- Inventory: If you are getting into a business that sells physical products to customers, you will need to consider the cost of inventory. You will want enough capital to keep an adequate amount of inventory on hand for customers who want to buy it. And estimating future inventory needs will often be based largely on previous sales.
- Revenue and Expense Forecasts: While we cannot predict the future with 100% certainty, previous profit and loss statements can give you a pretty good idea of what you can expect for revenues and expenses going forward. When looking at past figures, be ultra-conservative with your revenue projections and assume that there will be a drop in sales when you take over. In addition, assume that your fixed expenses will increase by 10-20 percent. This will should provide you with a nice cushion to work with.
- Cost of Desired Upgrades: When you evaluate the business you are purchasing, you may be thinking that the business could benefit by making some technological upgrades and other improvements to help it run more efficiently and profitably. Be sure to include cost estimates for all the essential one-time upgrades you plan to make.

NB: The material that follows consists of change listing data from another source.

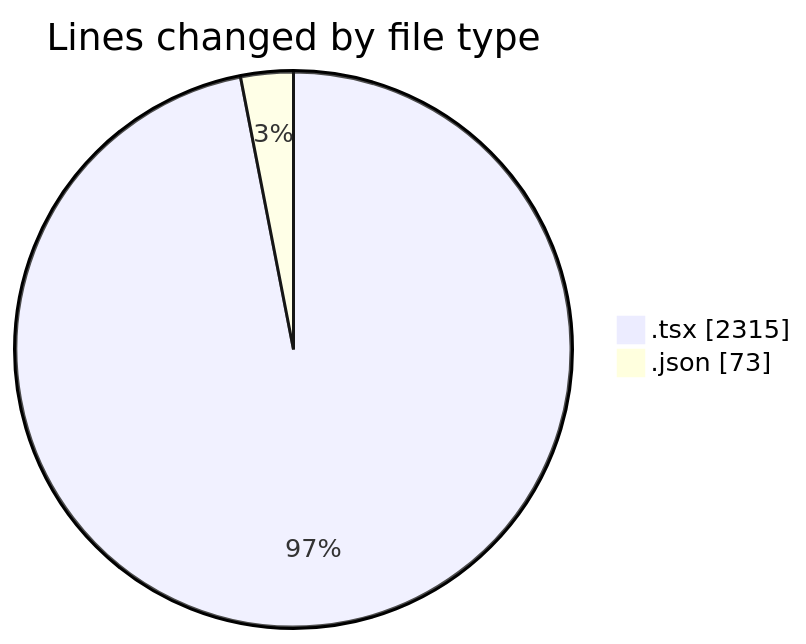
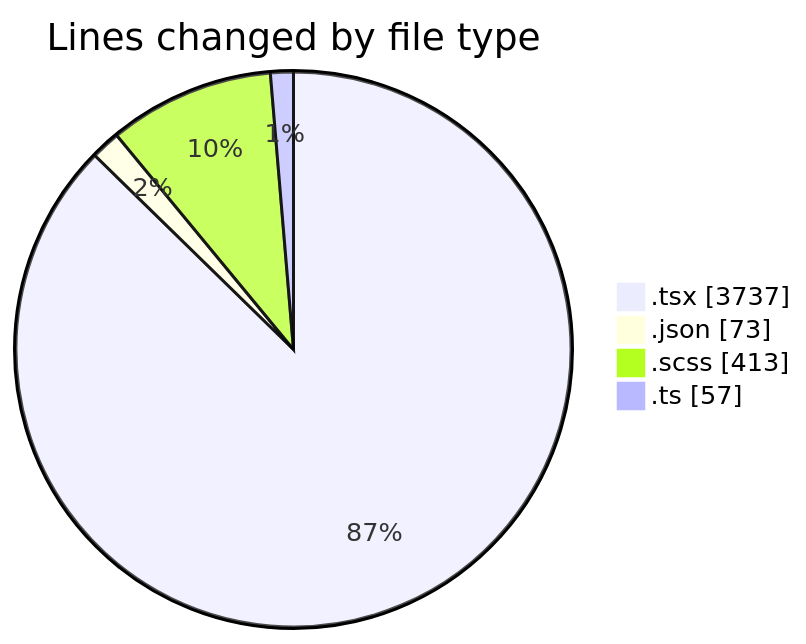
Before and after one commit to momahboobian/code-tracking: the first of 2 diagrams in 2025-10-02/cda/README.md, drawn with Mermaid. The commit also changed other lines of this file and 1 other file, not shown here.

````diff
--- a/2025-10-02/cda/README.md
+++ b/2025-10-02/cda/README.md
@@ -23,6 +29,8 @@
 ```mermaid
 pie showData
 title Lines changed by file type
-".tsx" : 2315
+".tsx" : 3737
 ".json" : 73
+".scss" : 413
+".ts" : 57
 ```
````
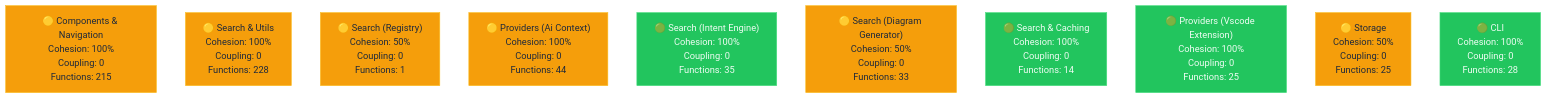
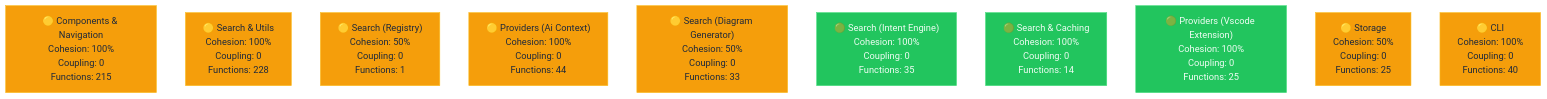
One commit to Ansh-dhanani/mikk changed the diagram in .mikk/diagrams/health.mmd. Above: the diagram before and after it, drawn with Mermaid. The commit also changed 29 other files, not shown here.

```diff
--- a/.mikk/diagrams/health.mmd
+++ b/.mikk/diagrams/health.mmd
@@ -1,28 +1,28 @@
 %%{init: {"theme": "base", "themeVariables": {"primaryColor": "#1e293b", "primaryTextColor": "#e2e8f0", "lineColor": "#64748b", "secondaryColor": "#334155", "tertiaryColor": "#475569", "background": "#0f172a", "mainBkg": "#1e293b", "nodeBorder": "#475569"}}}%%
 graph TD
 
     apps_web_components["🟡 Components & Navigation<br/>Cohesion: 100%<br/>Coupling: 0<br/>Functions: 215"]
     packages_core["🟡 Search & Utils<br/>Cohesion: 100%<br/>Coupling: 0<br/>Functions: 228"]
     apps_registry["🟡 Search (Registry)<br/>Cohesion: 50%<br/>Coupling: 0<br/>Functions: 1"]
     packages_ai_context["🟡 Providers (Ai Context)<br/>Cohesion: 100%<br/>Coupling: 0<br/>Functions: 44"]
+    packages_diagram_generator["🟡 Search (Diagram Generator)<br/>Cohesion: 50%<br/>Coupling: 0<br/>Functions: 33"]
     packages_intent_engine["🟢 Search (Intent Engine)<br/>Cohesion: 100%<br/>Coupling: 0<br/>Functions: 35"]
-    packages_diagram_generator["🟡 Search (Diagram Generator)<br/>Cohesion: 50%<br/>Coupling: 0<br/>Functions: 33"]
     packages_mcp_server["🟢 Search & Caching<br/>Cohesion: 100%<br/>Coupling: 0<br/>Functions: 14"]
     packages_vscode_extension["🟢 Providers (Vscode Extension)<br/>Cohesion: 100%<br/>Coupling: 0<br/>Functions: 25"]
     packages_watcher["🟡 Storage<br/>Cohesion: 50%<br/>Coupling: 0<br/>Functions: 25"]
-    packages_cli["🟢 CLI<br/>Cohesion: 100%<br/>Coupling: 0<br/>Functions: 28"]
+    packages_cli["🟡 CLI<br/>Cohesion: 100%<br/>Coupling: 0<br/>Functions: 40"]
 
     classDef healthy fill:#22c55e,stroke:#4ade80,color:#f0fdf4
     classDef warning fill:#f59e0b,stroke:#fbbf24,color:#1e293b
     classDef critical fill:#ef4444,stroke:#f87171,color:#fef2f2
 
     class apps_web_components warning
     class packages_core warning
     class apps_registry warning
     class packages_ai_context warning
+    class packages_diagram_generator warning
     class packages_intent_engine healthy
-    class packages_diagram_generator warning
     class packages_mcp_server healthy
     class packages_vscode_extension healthy
     class packages_watcher warning
-    class packages_cli healthy
+    class packages_cli warning
```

- Costs for Additional Marketing: In addition to upgrades/improvements, you might want to invest in some advertising/marketing campaigns that could jumpstart your sales. You might even be considering hiring some extra salespeople. These costs should also be factored into your working capital calculation.
- Available Capital from Current Owner: Ask if the seller is including any liquid capital along with the business that they are turning over to you. This might even be something that could be negotiated into the purchase.
Generally, you should try to enter your new business with at least three months of available working capital. As we talked about earlier, the last thing you want is to get into a cash crunch, so always err on the side of caution when you make your calculations.
Consult with a Local Business Intermediary
When you are considering purchasing a new business, it is wise to work with a local CPA and accounting firm broker. Experienced business brokers thoroughly understand the ins and outs of transactions like these, and they have worked with numerous buyers who have been in your shoes. Consult a local business broker to discuss issues like having adequate working capital and other challenges that buyers face, so you can ensure that you are well prepared to be successful in your new venture.